◆ **What is being asked**: Filter on the word "label": copy each matching line from the listing below.

◆ **Record excerpts**:

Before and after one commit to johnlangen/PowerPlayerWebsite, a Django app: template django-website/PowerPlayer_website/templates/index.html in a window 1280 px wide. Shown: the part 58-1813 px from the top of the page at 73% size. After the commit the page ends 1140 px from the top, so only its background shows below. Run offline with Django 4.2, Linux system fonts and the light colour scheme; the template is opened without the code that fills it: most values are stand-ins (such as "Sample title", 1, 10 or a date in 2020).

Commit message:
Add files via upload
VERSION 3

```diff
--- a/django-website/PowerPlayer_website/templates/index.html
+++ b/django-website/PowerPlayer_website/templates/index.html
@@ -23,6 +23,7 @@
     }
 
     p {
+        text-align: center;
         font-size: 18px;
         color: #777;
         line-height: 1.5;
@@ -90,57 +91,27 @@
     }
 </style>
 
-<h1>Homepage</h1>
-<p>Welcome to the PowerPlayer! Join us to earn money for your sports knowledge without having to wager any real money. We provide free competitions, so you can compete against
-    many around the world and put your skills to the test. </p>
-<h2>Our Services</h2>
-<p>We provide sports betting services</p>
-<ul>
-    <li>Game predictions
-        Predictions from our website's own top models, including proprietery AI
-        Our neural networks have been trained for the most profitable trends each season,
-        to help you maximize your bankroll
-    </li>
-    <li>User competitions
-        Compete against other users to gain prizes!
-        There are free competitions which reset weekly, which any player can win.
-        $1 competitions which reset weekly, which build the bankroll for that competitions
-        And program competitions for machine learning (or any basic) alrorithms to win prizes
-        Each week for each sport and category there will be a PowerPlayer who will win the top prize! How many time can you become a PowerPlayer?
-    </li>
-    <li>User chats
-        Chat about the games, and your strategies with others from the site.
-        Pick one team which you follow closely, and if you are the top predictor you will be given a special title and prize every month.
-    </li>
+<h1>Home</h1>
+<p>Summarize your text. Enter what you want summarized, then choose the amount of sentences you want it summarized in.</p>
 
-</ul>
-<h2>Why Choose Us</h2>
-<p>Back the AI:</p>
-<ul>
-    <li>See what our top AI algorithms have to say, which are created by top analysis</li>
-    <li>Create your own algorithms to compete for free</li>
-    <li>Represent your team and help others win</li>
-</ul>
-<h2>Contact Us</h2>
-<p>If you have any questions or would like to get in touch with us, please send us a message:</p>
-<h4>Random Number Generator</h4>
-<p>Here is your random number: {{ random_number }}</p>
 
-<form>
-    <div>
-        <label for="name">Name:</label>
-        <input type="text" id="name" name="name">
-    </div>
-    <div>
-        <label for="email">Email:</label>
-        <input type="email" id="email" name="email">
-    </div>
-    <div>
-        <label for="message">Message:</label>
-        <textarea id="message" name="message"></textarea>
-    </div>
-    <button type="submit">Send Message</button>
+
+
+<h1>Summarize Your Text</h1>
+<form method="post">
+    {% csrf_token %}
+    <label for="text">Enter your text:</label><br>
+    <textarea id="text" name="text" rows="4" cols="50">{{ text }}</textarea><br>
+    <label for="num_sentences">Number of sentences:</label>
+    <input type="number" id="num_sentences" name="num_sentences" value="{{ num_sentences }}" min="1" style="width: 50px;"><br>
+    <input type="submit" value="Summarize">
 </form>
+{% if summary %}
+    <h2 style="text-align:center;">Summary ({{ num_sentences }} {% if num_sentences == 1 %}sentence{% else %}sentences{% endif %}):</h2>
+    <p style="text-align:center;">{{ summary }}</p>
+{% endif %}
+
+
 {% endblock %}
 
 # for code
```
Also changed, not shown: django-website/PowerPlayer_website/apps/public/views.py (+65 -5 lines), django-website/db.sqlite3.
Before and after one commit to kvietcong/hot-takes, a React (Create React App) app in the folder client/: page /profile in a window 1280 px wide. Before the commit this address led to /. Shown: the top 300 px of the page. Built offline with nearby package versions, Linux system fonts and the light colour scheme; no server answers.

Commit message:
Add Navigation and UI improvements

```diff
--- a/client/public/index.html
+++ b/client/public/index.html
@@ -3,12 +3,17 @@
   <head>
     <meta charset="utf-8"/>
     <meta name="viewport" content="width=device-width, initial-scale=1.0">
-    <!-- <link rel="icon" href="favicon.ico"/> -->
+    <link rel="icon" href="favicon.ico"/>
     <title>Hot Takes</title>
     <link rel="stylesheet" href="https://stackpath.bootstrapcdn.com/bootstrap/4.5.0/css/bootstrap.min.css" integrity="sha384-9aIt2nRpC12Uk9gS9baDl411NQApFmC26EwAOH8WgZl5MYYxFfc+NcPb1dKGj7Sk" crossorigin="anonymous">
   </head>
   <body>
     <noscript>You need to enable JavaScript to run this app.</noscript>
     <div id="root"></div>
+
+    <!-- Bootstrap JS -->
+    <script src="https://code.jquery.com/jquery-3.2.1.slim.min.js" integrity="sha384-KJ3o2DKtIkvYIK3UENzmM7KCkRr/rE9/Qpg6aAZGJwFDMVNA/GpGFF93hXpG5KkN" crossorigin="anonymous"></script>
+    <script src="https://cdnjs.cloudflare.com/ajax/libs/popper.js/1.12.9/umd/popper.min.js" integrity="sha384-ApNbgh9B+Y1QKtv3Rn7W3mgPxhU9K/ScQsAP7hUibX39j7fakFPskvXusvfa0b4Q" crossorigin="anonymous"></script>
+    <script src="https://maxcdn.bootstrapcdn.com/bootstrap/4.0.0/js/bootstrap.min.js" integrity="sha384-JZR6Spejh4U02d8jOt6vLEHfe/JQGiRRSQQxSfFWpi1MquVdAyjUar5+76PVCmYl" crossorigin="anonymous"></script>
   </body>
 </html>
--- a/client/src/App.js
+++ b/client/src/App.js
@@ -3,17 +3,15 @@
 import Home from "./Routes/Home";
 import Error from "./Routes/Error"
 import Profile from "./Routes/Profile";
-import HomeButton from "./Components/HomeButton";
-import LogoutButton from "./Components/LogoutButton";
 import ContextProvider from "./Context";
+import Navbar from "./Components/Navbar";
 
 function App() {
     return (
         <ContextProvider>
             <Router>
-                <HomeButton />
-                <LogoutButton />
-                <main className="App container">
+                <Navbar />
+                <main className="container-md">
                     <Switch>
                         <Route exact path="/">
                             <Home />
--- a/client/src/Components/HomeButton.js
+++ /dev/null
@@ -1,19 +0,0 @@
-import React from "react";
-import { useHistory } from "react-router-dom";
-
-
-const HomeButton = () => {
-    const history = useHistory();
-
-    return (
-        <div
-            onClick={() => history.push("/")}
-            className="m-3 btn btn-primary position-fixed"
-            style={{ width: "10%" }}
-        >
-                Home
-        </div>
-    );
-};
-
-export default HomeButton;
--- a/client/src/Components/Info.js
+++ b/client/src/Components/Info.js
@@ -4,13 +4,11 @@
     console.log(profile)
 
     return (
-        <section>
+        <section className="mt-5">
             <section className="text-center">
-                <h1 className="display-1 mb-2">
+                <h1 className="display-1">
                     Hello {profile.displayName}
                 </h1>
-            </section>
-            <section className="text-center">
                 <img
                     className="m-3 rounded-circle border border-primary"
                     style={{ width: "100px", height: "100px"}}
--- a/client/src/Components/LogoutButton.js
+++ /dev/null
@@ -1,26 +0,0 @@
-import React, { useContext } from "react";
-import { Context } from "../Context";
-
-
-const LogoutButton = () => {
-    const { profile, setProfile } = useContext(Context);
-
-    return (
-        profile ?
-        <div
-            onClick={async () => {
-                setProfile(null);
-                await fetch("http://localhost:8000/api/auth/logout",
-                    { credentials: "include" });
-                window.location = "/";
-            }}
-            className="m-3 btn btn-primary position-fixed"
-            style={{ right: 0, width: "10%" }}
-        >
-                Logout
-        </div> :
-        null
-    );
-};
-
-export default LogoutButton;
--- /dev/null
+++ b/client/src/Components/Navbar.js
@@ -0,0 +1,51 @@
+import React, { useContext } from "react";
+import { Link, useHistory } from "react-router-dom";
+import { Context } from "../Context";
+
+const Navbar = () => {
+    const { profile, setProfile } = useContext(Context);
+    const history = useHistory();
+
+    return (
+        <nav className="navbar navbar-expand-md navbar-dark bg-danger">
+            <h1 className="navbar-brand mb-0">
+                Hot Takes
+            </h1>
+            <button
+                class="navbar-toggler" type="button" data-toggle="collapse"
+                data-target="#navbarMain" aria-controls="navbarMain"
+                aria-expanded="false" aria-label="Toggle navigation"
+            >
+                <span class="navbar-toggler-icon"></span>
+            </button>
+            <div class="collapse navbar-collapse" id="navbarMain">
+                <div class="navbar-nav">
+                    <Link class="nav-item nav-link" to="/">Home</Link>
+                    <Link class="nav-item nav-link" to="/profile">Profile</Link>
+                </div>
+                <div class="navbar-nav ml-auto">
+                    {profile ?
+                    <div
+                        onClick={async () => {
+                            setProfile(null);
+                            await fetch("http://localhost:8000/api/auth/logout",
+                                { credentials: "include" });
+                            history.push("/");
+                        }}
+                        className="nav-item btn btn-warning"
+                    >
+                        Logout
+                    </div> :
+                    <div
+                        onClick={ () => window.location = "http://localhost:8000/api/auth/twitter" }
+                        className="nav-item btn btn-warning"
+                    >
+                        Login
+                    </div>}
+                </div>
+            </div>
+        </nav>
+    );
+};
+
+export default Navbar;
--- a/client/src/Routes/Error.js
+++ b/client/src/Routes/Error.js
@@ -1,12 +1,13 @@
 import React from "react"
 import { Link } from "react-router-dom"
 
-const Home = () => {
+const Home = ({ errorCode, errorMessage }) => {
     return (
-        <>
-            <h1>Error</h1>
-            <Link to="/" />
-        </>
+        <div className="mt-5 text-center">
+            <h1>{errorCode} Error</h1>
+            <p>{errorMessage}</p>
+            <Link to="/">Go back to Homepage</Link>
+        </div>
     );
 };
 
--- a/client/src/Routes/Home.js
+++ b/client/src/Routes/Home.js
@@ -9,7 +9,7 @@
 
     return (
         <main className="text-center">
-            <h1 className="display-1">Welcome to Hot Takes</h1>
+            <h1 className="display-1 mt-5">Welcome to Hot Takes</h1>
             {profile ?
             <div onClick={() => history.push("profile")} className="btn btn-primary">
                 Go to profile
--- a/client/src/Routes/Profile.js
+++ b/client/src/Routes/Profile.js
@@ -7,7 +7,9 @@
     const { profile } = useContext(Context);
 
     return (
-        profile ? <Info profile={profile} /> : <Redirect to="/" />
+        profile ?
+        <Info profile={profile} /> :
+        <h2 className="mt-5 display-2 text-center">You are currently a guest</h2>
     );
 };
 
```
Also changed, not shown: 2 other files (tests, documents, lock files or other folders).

◆ **Solved problem**:
-        <label for="name">Name:</label>
-        <label for="email">Email:</label>
-        <label for="message">Message:</label>
+    <label for="text">Enter your text:</label><br>
+    <label for="num_sentences">Number of sentences:</label>
+                aria-expanded="false" aria-label="Toggle navigation"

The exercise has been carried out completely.